    My friend, Dr. T. W. Adorno, a member of our Institute, besides his work for us, directed the Music Study of the Princeton Radio Research Project, Wnanced by the Rockefeller Foundation. He wrote great parts of his book “Current of Music,” devoted to a theoretical analysis...

  7. 3 BELOW THE SURFACE: FRANKFURT GOES TO HOLLYWOOD (pp. 105-148)

    InCity of Nets, Otto Friedrich’s exceptional snapshot of Hollywood in the 1940s, the author makes room for a brief mention of the Institute of Social Research. Suggesting that the “whole group” from the “Frankfurt Institute” came to Los Angeles at the invitation of Ernst Simmel, one of the founders of the Berlin Psychoanalytic Institute and Judy Garland’s sometime analyst, Friedrich goes on to claim:

    These Frankfurt exiles cherished the idea of synthesizing Marx and Freud in their critique of modern society, and although they never accomplished anything very substantial, they did their best to serve as an irritant even...

  8. 4 “IF THERE SHOULD BE A POSTERITY”: HIGH MODERNISM, HOROSCOPES, AND HEROIC SALESMEN (pp. 149-178)
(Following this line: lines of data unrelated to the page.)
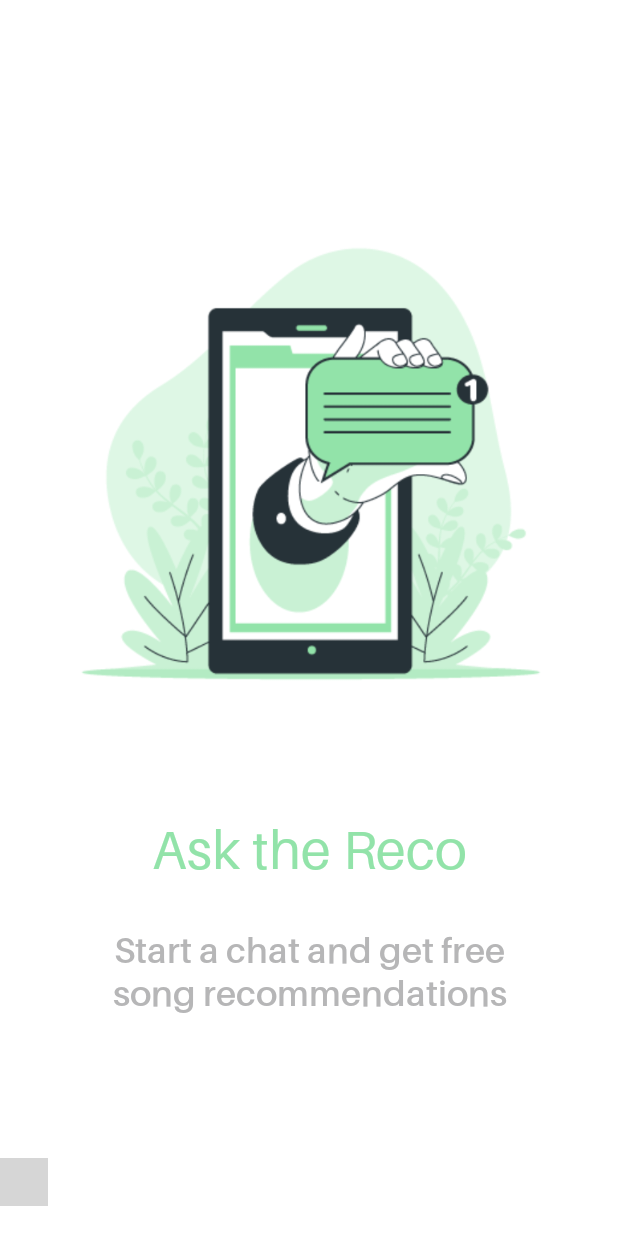
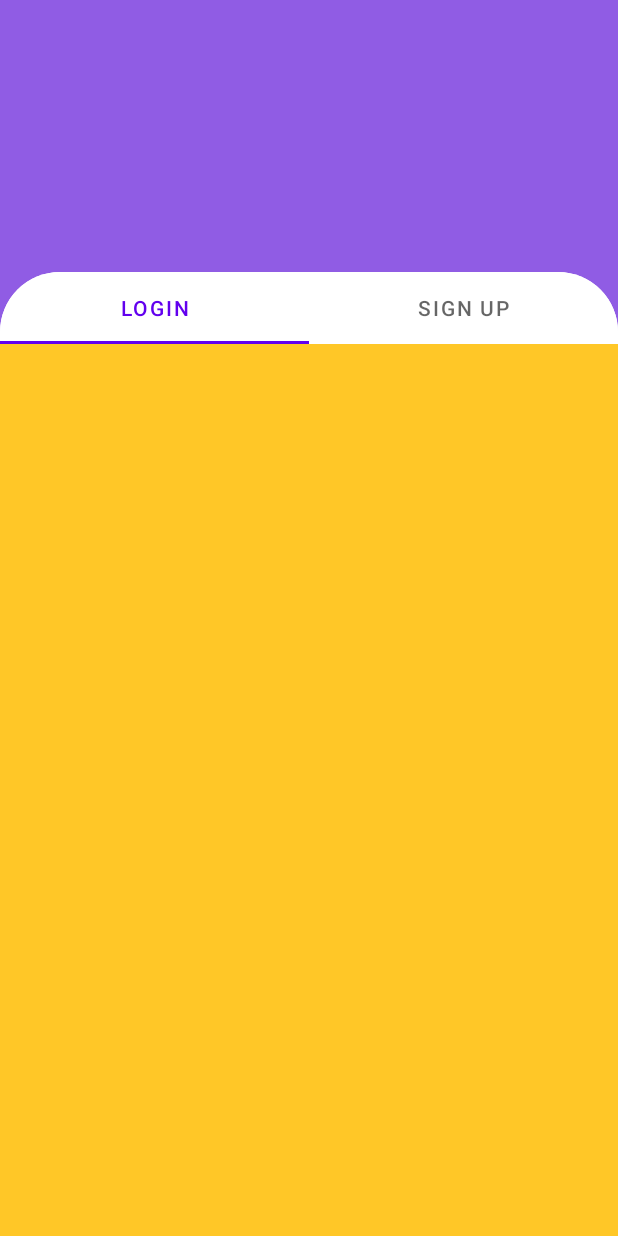
Before and after one commit to SidharthMudgil/reco, an Android app: the screen it shows after launch (OnBoardingActivity before the commit, LoginActivity after it), on a phone screen of 412 x 824 dp. Run offline under Robolectric (Android 15) with nearby library versions, the phone set to English and light mode, and no system bars; plain views replace WormDotsIndicator; grey boxes are pictures that could not be loaded.

Commit message:
LoginActivity added TabPagerAdapter added fragment_login modified fragment_signup modified background shape added for TabLayout layout file code optimised

```diff
--- a/Reco/app/src/main/AndroidManifest.xml
+++ b/Reco/app/src/main/AndroidManifest.xml
@@ -9,6 +9,9 @@
         android:roundIcon="@mipmap/ic_launcher_round"
         android:supportsRtl="true"
         android:theme="@style/Theme.Reco">
+        <activity
+            android:name=".LoginActivity"
+            android:exported="false" />
         <activity
             android:name=".view.onboarding.OnBoardingActivity"
             android:exported="false" />
--- /dev/null
+++ b/Reco/app/src/main/java/com/sidharth/reco/LoginActivity.java
@@ -0,0 +1,33 @@
+package com.sidharth.reco;
+
+import android.os.Bundle;
+import android.widget.TextView;
+
+import androidx.appcompat.app.AppCompatActivity;
+import androidx.viewpager2.widget.ViewPager2;
+
+import com.google.android.material.tabs.TabLayout;
+import com.google.android.material.tabs.TabLayoutMediator;
+import com.sidharth.reco.controller.TabPagerAdapter;
+
+public class LoginActivity extends AppCompatActivity {
+
+    final String[] TAB_TITLES = {
+            "login",
+            "sign up"
+    };
+
+    @Override
+    protected void onCreate(Bundle savedInstanceState) {
+        super.onCreate(savedInstanceState);
+        setContentView(R.layout.activity_login);
+
+        ViewPager2 viewPager = findViewById(R.id.viewPager);
+        TabLayout tabLayout = findViewById(R.id.tabLayout);
+
+        viewPager.setAdapter(new TabPagerAdapter(this));
+        new TabLayoutMediator(tabLayout, viewPager,
+                (tab, position) -> tab.setText(TAB_TITLES[position])
+        ).attach();
+    }
+}
--- a/Reco/app/src/main/java/com/sidharth/reco/MainActivity.java
+++ b/Reco/app/src/main/java/com/sidharth/reco/MainActivity.java
@@ -4,8 +4,6 @@ import android.content.Intent;
 import android.os.Bundle;
 
 import androidx.appcompat.app.AppCompatActivity;
-
-import com.sidharth.reco.view.onboarding.OnBoardingActivity;
 
 public class MainActivity extends AppCompatActivity {
 
@@ -14,7 +12,7 @@ public class MainActivity extends AppCompatActivity {
         super.onCreate(savedInstanceState);
         setContentView(R.layout.activity_main);
 
-        Intent intent = new Intent(this, OnBoardingActivity.class);
+        Intent intent = new Intent(this, LoginActivity.class);
         startActivity(intent);
     }
 }
--- a/Reco/app/src/main/java/com/sidharth/reco/controller/OnBoardingScreenAdapter.java
+++ b/Reco/app/src/main/java/com/sidharth/reco/controller/OnBoardingScreenAdapter.java
@@ -23,9 +23,7 @@ public class OnBoardingScreenAdapter extends FragmentStateAdapter {
         else if (position == 1) {
             return new Slide2Fragment();
         }
-        else {
-            return new Slide3Fragment();
-        }
+        return new Slide3Fragment();
     }
 
     @Override
--- /dev/null
+++ b/Reco/app/src/main/java/com/sidharth/reco/controller/TabPagerAdapter.java
@@ -0,0 +1,29 @@
+package com.sidharth.reco.controller;
+
+import androidx.annotation.NonNull;
+import androidx.fragment.app.Fragment;
+import androidx.fragment.app.FragmentActivity;
+import androidx.viewpager2.adapter.FragmentStateAdapter;
+
+import com.sidharth.reco.view.login.LoginFragment;
+import com.sidharth.reco.view.login.SignUpFragment;
+
+public class TabPagerAdapter extends FragmentStateAdapter {
+    public TabPagerAdapter(@NonNull FragmentActivity fragmentActivity) {
+        super(fragmentActivity);
+    }
+
+    @NonNull
+    @Override
+    public Fragment createFragment(int position) {
+        if (position == 0) {
+            return new LoginFragment();
+        }
+        return new SignUpFragment();
+    }
+
+    @Override
+    public int getItemCount() {
+        return 2;
+    }
+}
--- a/Reco/app/src/main/java/com/sidharth/reco/view/login/signupFragment.java
+++ b/Reco/app/src/main/java/com/sidharth/reco/view/login/SignUpFragment.java
@@ -10,8 +10,8 @@ import android.view.ViewGroup;
 
 import com.sidharth.reco.R;
 
-public class signupFragment extends Fragment {
-    public signupFragment() {
+public class SignUpFragment extends Fragment {
+    public SignUpFragment() {
     }
 
     @Override
--- a/Reco/app/src/main/java/com/sidharth/reco/view/onboarding/OnBoardingActivity.java
+++ b/Reco/app/src/main/java/com/sidharth/reco/view/onboarding/OnBoardingActivity.java
@@ -36,9 +36,9 @@ public class OnBoardingActivity extends AppCompatActivity {
     @Override
     protected void onCreate(Bundle savedInstanceState) {
         super.onCreate(savedInstanceState);
-        setContentView(R.layout.activity_on_boarding);
+        setContentView(R.layout.activity_onboarding);
 
-        nextBtn = findViewById(R.id.nextBtn);
+        nextBtn = findViewById(R.id.tv_next);
 
 //        viewPager and adapter
         adapter = new OnBoardingScreenAdapter(OnBoardingActivity.this);
--- /dev/null
+++ b/Reco/app/src/main/res/drawable/bg_login.xml
@@ -0,0 +1,17 @@
+<?xml version="1.0" encoding="utf-8"?>
+<shape xmlns:android="http://schemas.android.com/apk/res/android"
+    android:shape="rectangle">
+
+    <solid
+        android:color="@color/white" />
+
+    <size
+        android:width="100dp"
+        android:height="10dp" />
+
+    <corners
+        android:topLeftRadius="40dp"
+        android:topRightRadius="40dp"
+        />
+
+</shape>
--- /dev/null
+++ b/Reco/app/src/main/res/layout/activity_login.xml
@@ -0,0 +1,59 @@
+<?xml version="1.0" encoding="utf-8"?>
+<androidx.constraintlayout.widget.ConstraintLayout xmlns:android="http://schemas.android.com/apk/res/android"
+    xmlns:app="http://schemas.android.com/apk/res-auto"
+    xmlns:tools="http://schemas.android.com/tools"
+    android:layout_width="match_parent"
+    android:layout_height="match_parent"
+    android:background="@color/purple_100"
+    tools:context=".LoginActivity">
+
+    <androidx.constraintlayout.widget.ConstraintLayout
+        android:id="@+id/constraintLayout2"
+        android:layout_width="match_parent"
+        android:layout_height="0dp"
+        android:background="@drawable/bg_login"
+        app:layout_constraintBottom_toBottomOf="parent"
+        app:layout_constraintEnd_toEndOf="parent"
+        app:layout_constraintHeight_percent=".78"
+        app:layout_constraintStart_toStartOf="parent"
+        app:layout_constraintTop_toTopOf="parent"
+        app:layout_constraintVertical_bias="1">
+
+
+        <com.google.android.material.tabs.TabLayout
+            android:id="@+id/tabLayout"
+            android:layout_width="match_parent"
+            android:layout_height="wrap_content"
+            android:background="@drawable/bg_login"
+            app:layout_constraintVertical_bias="0"
+            app:layout_constraintBottom_toBottomOf="parent"
+            app:layout_constraintEnd_toEndOf="parent"
+            app:layout_constraintStart_toStartOf="parent"
+            app:layout_constraintTop_toTopOf="parent"
+            app:tabMode="fixed">
+
+            <com.google.android.material.tabs.TabItem
+                android:layout_width="wrap_content"
+                android:layout_height="wrap_content"
+                android:text="@string/tab1" />
+
+            <com.google.android.material.tabs.TabItem
+                android:layout_width="wrap_content"
+                android:layout_height="wrap_content"
+                android:text="@string/tab2" />
+
+        </com.google.android.material.tabs.TabLayout>
+
+        <androidx.viewpager2.widget.ViewPager2
+            android:id="@+id/viewPager"
+            android:layout_width="match_parent"
+            android:layout_height="0dp"
+            app:layout_constraintBottom_toBottomOf="parent"
+            app:layout_constraintEnd_toEndOf="parent"
+            app:layout_constraintStart_toStartOf="parent"
+            app:layout_constraintTop_toBottomOf="@+id/tabLayout"
+            app:layout_constraintVertical_bias="0" />
+
+    </androidx.constraintlayout.widget.ConstraintLayout>
+
+</androidx.constraintlayout.widget.ConstraintLayout>
--- a/Reco/app/src/main/res/layout/activity_on_boarding.xml
+++ b/Reco/app/src/main/res/layout/activity_onboarding.xml
@@ -18,7 +18,8 @@
 
     <androidx.constraintlayout.widget.ConstraintLayout
         android:layout_width="match_parent"
-        android:layout_height="@dimen/pagerTool_height"
+        android:layout_height="0dp"
+        app:layout_constraintHeight_percent=".28"
         app:layout_constraintVertical_bias="1"
         app:layout_constraintBottom_toBottomOf="parent"
         app:layout_constraintEnd_toEndOf="parent"
@@ -39,11 +40,11 @@
             app:layout_constraintVertical_bias="0.88" />
 
         <TextView
-            android:id="@+id/nextBtn"
+            android:id="@+id/tv_next"
             android:layout_width="wrap_content"
             android:layout_height="wrap_content"
             android:text="@string/btn_next"
-            android:textColor="@color/slide_yellow"
+            android:textColor="@color/yellow_400"
             android:fontFamily="@font/aileron_semi_bold"
             android:gravity="center_vertical"
             android:visibility="gone"
--- a/Reco/app/src/main/res/layout/fragment_login.xml
+++ b/Reco/app/src/main/res/layout/fragment_login.xml
@@ -3,6 +3,7 @@
     xmlns:tools="http://schemas.android.com/tools"
     android:layout_width="match_parent"
     android:layout_height="match_parent"
+    android:background="@color/yellow_400"
     tools:context=".view.login.LoginFragment">
 
 </FrameLayout>
--- a/Reco/app/src/main/res/layout/fragment_signup.xml
+++ b/Reco/app/src/main/res/layout/fragment_signup.xml
@@ -3,6 +3,7 @@
     xmlns:tools="http://schemas.android.com/tools"
     android:layout_width="match_parent"
     android:layout_height="match_parent"
-    tools:context=".view.login.signupFragment">
+    android:background="@color/blue_400"
+    tools:context=".view.login.SignUpFragment">
 
 </FrameLayout>
--- a/Reco/app/src/main/res/layout/fragment_slide1.xml
+++ b/Reco/app/src/main/res/layout/fragment_slide1.xml
@@ -14,7 +14,8 @@
         <ImageView
             android:id="@+id/slide_img"
             android:layout_width="wrap_content"
-            android:layout_height="@dimen/slideImg_height"
+            android:layout_height="0dp"
+            app:layout_constraintHeight_percent=".65"
             android:src="@drawable/ic_chat"
             android:contentDescription="@string/slide_img_desc"
             app:layout_constraintBottom_toBottomOf="parent"
@@ -24,14 +25,14 @@
             app:layout_constraintVertical_bias="0.2" />
 
         <TextView
-            android:id="@+id/slide_title"
+            android:id="@+id/tv_slideTitle"
             android:layout_width="wrap_content"
             android:layout_height="wrap_content"
             android:textSize="@dimen/slideTitle_textSize"
             android:text="@string/slide_title_1"
             android:fontFamily="@font/aileron_regular"
             android:textAlignment="center"
-            android:textColor="@color/slide_green"
+            android:textColor="@color/green_400"
             app:layout_constraintVertical_bias="0"
             app:layout_constraintBottom_toBottomOf="parent"
             app:layout_constraintEnd_toEndOf="parent"
@@ -39,9 +40,11 @@
             app:layout_constraintTop_toBottomOf="@+id/slide_img" />
 
         <TextView
-            android:id="@+id/slide_desc"
-            android:layout_width="@dimen/slideDesc_width"
-            android:layout_height="@dimen/slideDesc_height"
+            android:id="@+id/tv_slideDesc"
+            android:layout_width="0dp"
+            android:layout_height="0dp"
+            app:layout_constraintHeight_percent=".1"
+            app:layout_constraintWidth_percent=".8"
             android:text="@string/slide_text_1"
             android:fontFamily="@font/aileron_semi_bold"
             android:paddingLeft="@dimen/slideDesc_padding"
@@ -53,7 +56,7 @@
             app:layout_constraintBottom_toBottomOf="parent"
             app:layout_constraintEnd_toEndOf="parent"
             app:layout_constraintStart_toStartOf="parent"
-            app:layout_constraintTop_toBottomOf="@+id/slide_title" />
+            app:layout_constraintTop_toBottomOf="@+id/tv_slideTitle" />
 
     </androidx.constraintlayout.widget.ConstraintLayout>
 
--- a/Reco/app/src/main/res/values/colors.xml
+++ b/Reco/app/src/main/res/values/colors.xml
@@ -10,8 +10,10 @@
 
 
     <!-- onBoarding screen -->
-    <color name="slide_yellow">#FFC727</color>
-    <color name="slide_green">#92E3A9</color>
-    <color name="slide_blue">#407BFF</color>
+    <color name="yellow_400">#FFC727</color>
+    <color name="green_400">#92E3A9</color>
+    <color name="blue_400">#407BFF</color>
     <color name="slide_gray">#B6B6B7</color>
+    <color name="purple_100">#905CE4</color>
+    <color name="gray_800">#060607</color>
 </resources>
--- a/Reco/app/src/main/res/values/strings.xml
+++ b/Reco/app/src/main/res/values/strings.xml
@@ -1,7 +1,7 @@
 <resources>
     <string name="app_name">Reco</string>
 
-    <!-- onBoarding screen -->
+<!-- onBoarding screen -->
     <!-- titles -->
     <string name="slide_title_1">Ask the Reco</string>
     <string name="slide_title_2">Enjoy the music</string>
@@ -19,4 +19,13 @@
     <string name="btn_next">Next</string>
     <!-- TODO: Remove or change this placeholder text -->
     <string name="hello_blank_fragment">Hello blank fragment</string>
+    <string name="image_welcomeBack">welcome back image</string>
+    <string name="image_welcome">welcome image</string>
+
+<!--    login screen -->
+    <string name="login">LOGIN</string>
+    <string name="signUp">SIGNUP</string>
+    <string name="tab1">login</string>
+    <string name="tab2">Sign Up</string>
+
 </resources>
```
Also changed, not shown: Reco/app/src/main/res/layout/fragment_slide2.xml (+10 -7 lines), Reco/app/src/main/res/layout/fragment_slide3.xml (+10 -7 lines).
    In the essay “The Absence of the Book,” ¹ Maurice Blanchot writes, “the book (the civilization of the book) declares: there is a memory that transmits things, there is a system that arranges things; time becomes entangled in the book, where the void still belongs to a structure.”¹ Blanchot’s statement is provocative and exciting, for it suggests that through books one can have access to—and more, experience—history. But wait, isn’t what Blanchot says somewhat obvious? Of course one reads history in books. And what he says would indeed be a simple truism were it not for Blanchot’s insistence...

  9. CODA: THEODOR ADORNO, AMERICAN (pp. 179-192)

    In 1938, an alien from a Jewish background landed in America. His name having been changed, and with his origins thus somewhat obscured, he nevertheless had talents that set him apart from others and marked him as exceptional, different. Still, as he went about his daily business in thick spectacles, many of his colleagues mistook his physical myopia for a deeper spiritual and intellectual one, and many more dismissed him as uptight and something of a wet blanket. When he did exercise his prodigious gifts, his actions tended to frighten his peers and did little to endear him to the...

  10. NOTES (pp. 193-222)
  11. WORKS CITED (pp. 223-234)
  12. INDEX (pp. 235-243)
  13. Back Matter (pp. 244-244)